Michael Alan Gillard, 60, was found guilty of eight offences against the elder sister in 2011 and was sentenced to nine years and nine months in prison.

He had been looking after the girls for short periods of time at his Canberra home.

Gillard abused the girl when she was under the age of consent, 16, and then again after her 16th birthday.

The crime after she was 16, involving oral sex, was said to have occurred in front of the girl’s sister.

The sister gave evidence that Gillard had bragged that the victim and he had a ‘‘special bond’’, because they both did whatever the other told them to do.


The girl said Gillard had turned to her sister and said:

‘‘Come... on your knees.

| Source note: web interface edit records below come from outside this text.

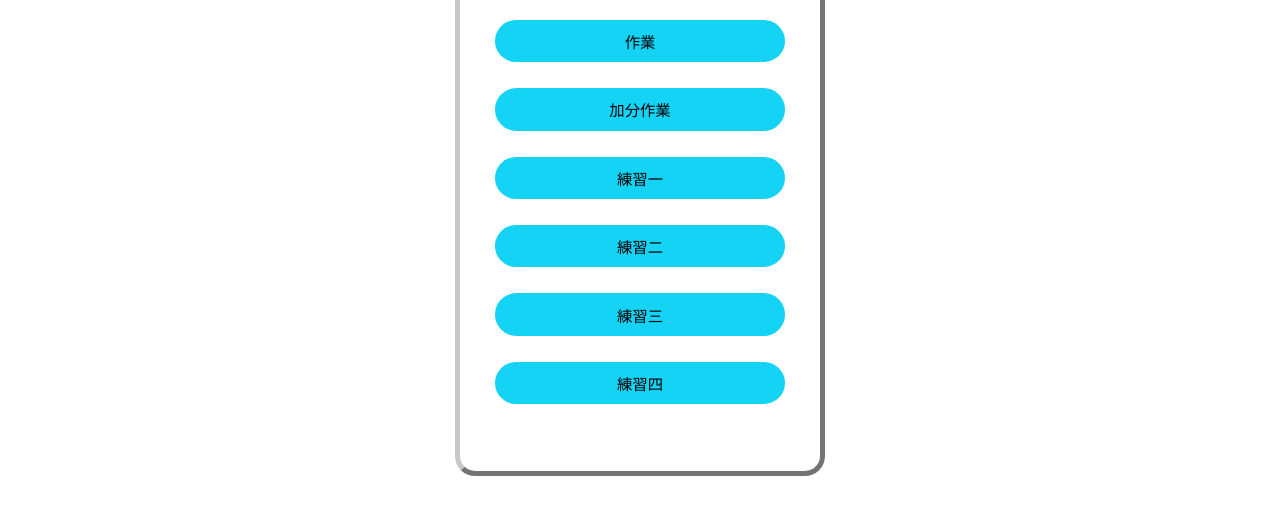
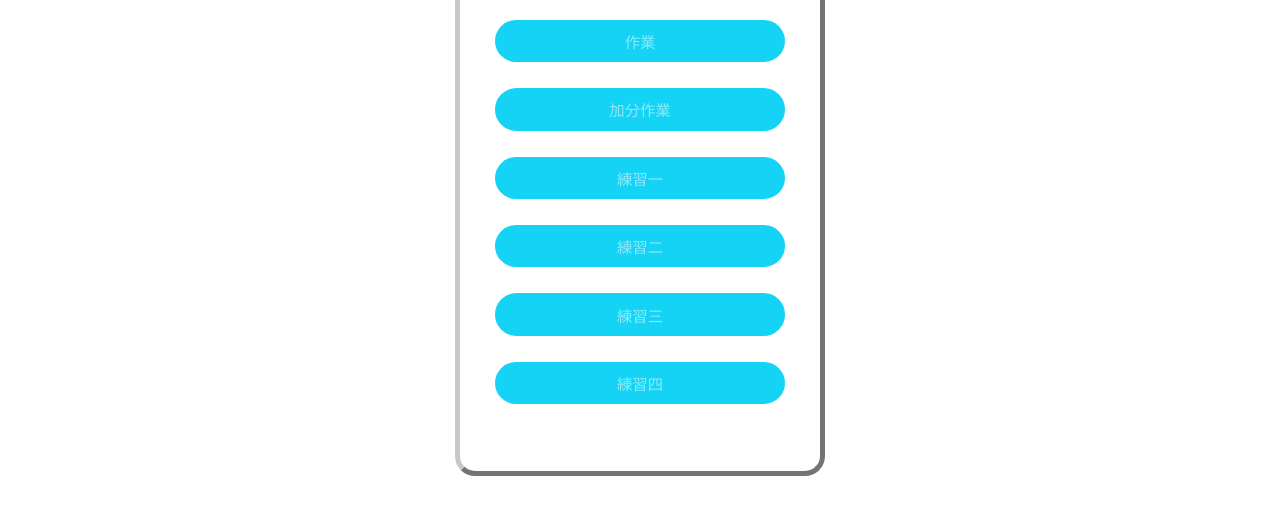
Before and after one commit to Timmy0221/homeworlk, a plain HTML site: page index.html in a window 1280 px wide. Shown: the part 266-780 px from the top of the page. Drawn offline with Linux system fonts and the light colour scheme.

Commit message:
Update index.css

```diff
--- a/index.css
+++ b/index.css
@@ -13,7 +13,7 @@ body{
 .button{
     background-color:rgb(20, 211, 245);
     border: 3px solid rgb(255, 255, 255);
-    color: rgb(0, 0, 0);
+    color: rgb(255, 255, 255, 0.5);
     padding: 0.8vw 1.5vw; /* 縮小內距 */
     text-align: center;
     text-decoration: none;
```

You know what to do.’’

But Gillard disputed that version of events, saying the girl had consented to the sexual act after she was 16.

He said the pair had begun kissing and touching each other, and he had said to her ‘‘it would be nice if you went down’’.

The Crown argued at Gillard’s trial that even if the girl had consented, that consent was negated because the older man had abused his position of authority or trust.

But Gillard’s lawyers have argued the trial judge, former chief justice Terence Higgins, gave wrong advice on the issue of consent to the jury when directing them at the end of the case.

They took that fight to the ACT Court of Appeal last year, but failed to convince the full bench that former chief justice Higgins had made the error.

But in November last year Gillard won  the right to take the case to the High Court of Australia.

The hearing took place on Thursday, with Gillard appealing convictions and sentences on four charges before five of the seven High Court justices. Gillard’s counsel said that if the appeal succeeded for all four offences, they should be quashed and a re-trial ordered. If the appellant was successful on just one of the counts, he argued re-sentencing should occur to adjust Gillard’s non-parole period.

The Crown is arguing  no error was made by the ACT Court of Appeal.

The High Court reserved its decision and will hand down judgment at a later date.